the greatest show on earth
I always wanted to know famous artists. As a kid I would go to exhibitions the way other kids went to ball games and when they announced that the class outing was to the Museum 01 rme Arts and not Fenway Park I was the only one who didn't groan. If you'd asked me what I would do with a million dollars I would've said, "Buy a Vermeer". How naive. Even then Vermeers cost two million. But I wanted paintings, and, for what it's worth, I wasn't so different from my contemporaries because it seems that everybody wants to own pictures. The difference with me was that I felt a direct communication with the painter through the picture, a communication that had nothing to do with what the painting looked like but with the person who made the thing. I knew, stance, Watteau and I would have hit it off, Courbet wouldn't have been able to bear me, and that Picasso would've done my portrait. I also know which ones would've been my boyfriends but that's between us. Of course I made a iot of mistakes, but by the time I was sev- een I realized that it was just as easy to start at the top as to start at the bottom so I moved to New York and made my first Warhol film because his paintings spoke directly to me: I knew I was cool, and the rest of course is history.
When I first heard about Judy Rifka seven or eight years ago she was already spoken of in terms of a pioneer. The early 'seventies were a virtual Siberia for young painters and just to be doing any kind of painting then, especially good painting, was a way of setting yourself up to be exiled. But even if no one else was looking at new painters the painters themselves were looking at Judy and that's what really matters. I know of one painter who has back- dated paintings so that they would be anterior to Judy's Suprematist explorations.
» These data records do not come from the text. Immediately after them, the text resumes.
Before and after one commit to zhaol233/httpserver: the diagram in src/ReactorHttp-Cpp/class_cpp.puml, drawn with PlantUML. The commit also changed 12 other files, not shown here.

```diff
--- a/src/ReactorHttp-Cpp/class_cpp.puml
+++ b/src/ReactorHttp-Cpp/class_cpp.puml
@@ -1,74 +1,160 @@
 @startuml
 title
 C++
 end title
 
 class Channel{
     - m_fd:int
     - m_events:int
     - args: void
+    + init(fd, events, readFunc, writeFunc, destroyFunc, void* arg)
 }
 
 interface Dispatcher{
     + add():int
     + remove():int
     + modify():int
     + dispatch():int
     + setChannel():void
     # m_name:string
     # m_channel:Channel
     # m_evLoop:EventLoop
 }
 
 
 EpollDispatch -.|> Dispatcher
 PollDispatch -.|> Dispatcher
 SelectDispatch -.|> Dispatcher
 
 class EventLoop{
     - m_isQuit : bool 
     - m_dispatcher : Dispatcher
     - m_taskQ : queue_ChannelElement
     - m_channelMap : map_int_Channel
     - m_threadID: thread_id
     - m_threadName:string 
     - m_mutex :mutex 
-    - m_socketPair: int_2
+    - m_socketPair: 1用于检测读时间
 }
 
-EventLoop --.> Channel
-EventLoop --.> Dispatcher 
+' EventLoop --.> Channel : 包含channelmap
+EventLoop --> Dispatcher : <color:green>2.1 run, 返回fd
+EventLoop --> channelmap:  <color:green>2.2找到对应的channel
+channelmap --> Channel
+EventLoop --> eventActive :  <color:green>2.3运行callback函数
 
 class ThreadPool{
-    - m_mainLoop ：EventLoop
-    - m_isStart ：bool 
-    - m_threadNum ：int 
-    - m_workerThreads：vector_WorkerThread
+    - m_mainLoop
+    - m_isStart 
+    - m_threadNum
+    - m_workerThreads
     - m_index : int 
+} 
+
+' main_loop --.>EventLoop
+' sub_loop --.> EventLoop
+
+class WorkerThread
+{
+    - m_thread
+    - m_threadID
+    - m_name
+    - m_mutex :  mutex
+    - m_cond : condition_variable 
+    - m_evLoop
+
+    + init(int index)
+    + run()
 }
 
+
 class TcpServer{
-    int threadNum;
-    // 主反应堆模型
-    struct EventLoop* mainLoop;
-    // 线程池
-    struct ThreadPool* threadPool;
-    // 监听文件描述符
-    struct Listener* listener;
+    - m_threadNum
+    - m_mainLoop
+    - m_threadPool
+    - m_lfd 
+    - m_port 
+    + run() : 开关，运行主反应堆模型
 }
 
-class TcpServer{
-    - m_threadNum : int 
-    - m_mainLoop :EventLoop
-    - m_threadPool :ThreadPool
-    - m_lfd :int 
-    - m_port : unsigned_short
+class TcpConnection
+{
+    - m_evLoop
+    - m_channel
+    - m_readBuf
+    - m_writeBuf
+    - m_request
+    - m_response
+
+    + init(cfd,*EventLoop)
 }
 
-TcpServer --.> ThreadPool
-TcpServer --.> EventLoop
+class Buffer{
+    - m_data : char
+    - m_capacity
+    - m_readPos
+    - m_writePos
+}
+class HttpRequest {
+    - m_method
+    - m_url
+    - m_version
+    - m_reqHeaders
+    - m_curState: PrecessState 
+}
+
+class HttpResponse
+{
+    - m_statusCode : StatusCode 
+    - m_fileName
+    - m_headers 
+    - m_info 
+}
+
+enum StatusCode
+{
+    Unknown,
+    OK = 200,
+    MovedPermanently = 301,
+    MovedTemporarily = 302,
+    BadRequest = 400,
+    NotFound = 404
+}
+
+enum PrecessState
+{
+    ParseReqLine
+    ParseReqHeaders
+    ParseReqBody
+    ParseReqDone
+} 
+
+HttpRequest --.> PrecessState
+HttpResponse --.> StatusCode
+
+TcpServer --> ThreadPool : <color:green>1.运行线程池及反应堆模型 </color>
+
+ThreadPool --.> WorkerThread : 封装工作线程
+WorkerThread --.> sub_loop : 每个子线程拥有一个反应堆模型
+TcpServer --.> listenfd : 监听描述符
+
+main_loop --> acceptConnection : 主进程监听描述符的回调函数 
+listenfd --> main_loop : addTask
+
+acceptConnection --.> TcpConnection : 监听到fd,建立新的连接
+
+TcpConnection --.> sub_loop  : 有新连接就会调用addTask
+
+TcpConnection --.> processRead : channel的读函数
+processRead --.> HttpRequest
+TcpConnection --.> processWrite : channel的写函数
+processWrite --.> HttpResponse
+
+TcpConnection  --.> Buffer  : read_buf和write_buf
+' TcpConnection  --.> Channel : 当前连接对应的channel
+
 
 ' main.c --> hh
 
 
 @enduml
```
Unraveling abstract painting of the 'seventies will be a tricky business and I suggest that anyone interested in the truth about it come to me. Whatever cross-currents there were, whatever shared truths, centered around imagery; as we look back. on the paintings from that time we can see that the important experiments weren't in the images but in idiosyncracies that would be unremarkable until they pushed tliemselves to the foreground. Not the least of these, in fact, was the push to the foreground. We can see small Suprematist paintings as an experiment with Russian scale, which was small. (When a man does them it's experimental and a response to abstract expressionist public scale, and of course when a woman does it it's just feminine scale.)
What Judy Rifka was really doing besides suicidal experiments in scale was advancing the surface other paintings; slowly and almost imperceptibly the inside of them began to push towards the outside. Judy always had a relief building up under her paintings. Even the simplest shape had an underpinning the shape was held up on. It recently came to my attention that the difference between real artists and just painters is that the entire life of a real artist is dedicated to research, and that their researches are only visible in retrospect: what seemed gratuitous becomes what's important. We abstract the historical process from the results. Surface aggression? How much modeling paste could she use before the inevitable happened? Stack up the canvases.
I spent years trying to meet Judy Rifka. A dealer told me she was crazy, had given up painting, was doing performances, nothing they could sell. wnai was meant was that she couldn't be pushed around. She was experimenting again. She was moving around because she wanted the new paintings to jump. She had to find a whole cast of characters because they had to be more than paintings; they had to be machines. Now that I know her I can see that notiimg she ever did was wasted; every thing she does ets worked, into the work.
So that's what was happening backstage at The Judy Rifka Show; it's only important as gossip and curiosity. Sure, you want to feel the way these paintings look: such beautiful paint. Whatever is new about this show is not yet visible. But what is visible is a whole new kind of light. This is a light show. She turned rabbit skin glue into glitter. Painting in spotlights. Flashing light. The physical gratification of her paint turned into a brand of light, a joyous light rare in painting that radiates from the canvas and floods the room, surrounds her sublime characters who are finally released from behind the iron curtain to step into the spotlight in The Greatest Show On Earth.-rene ricard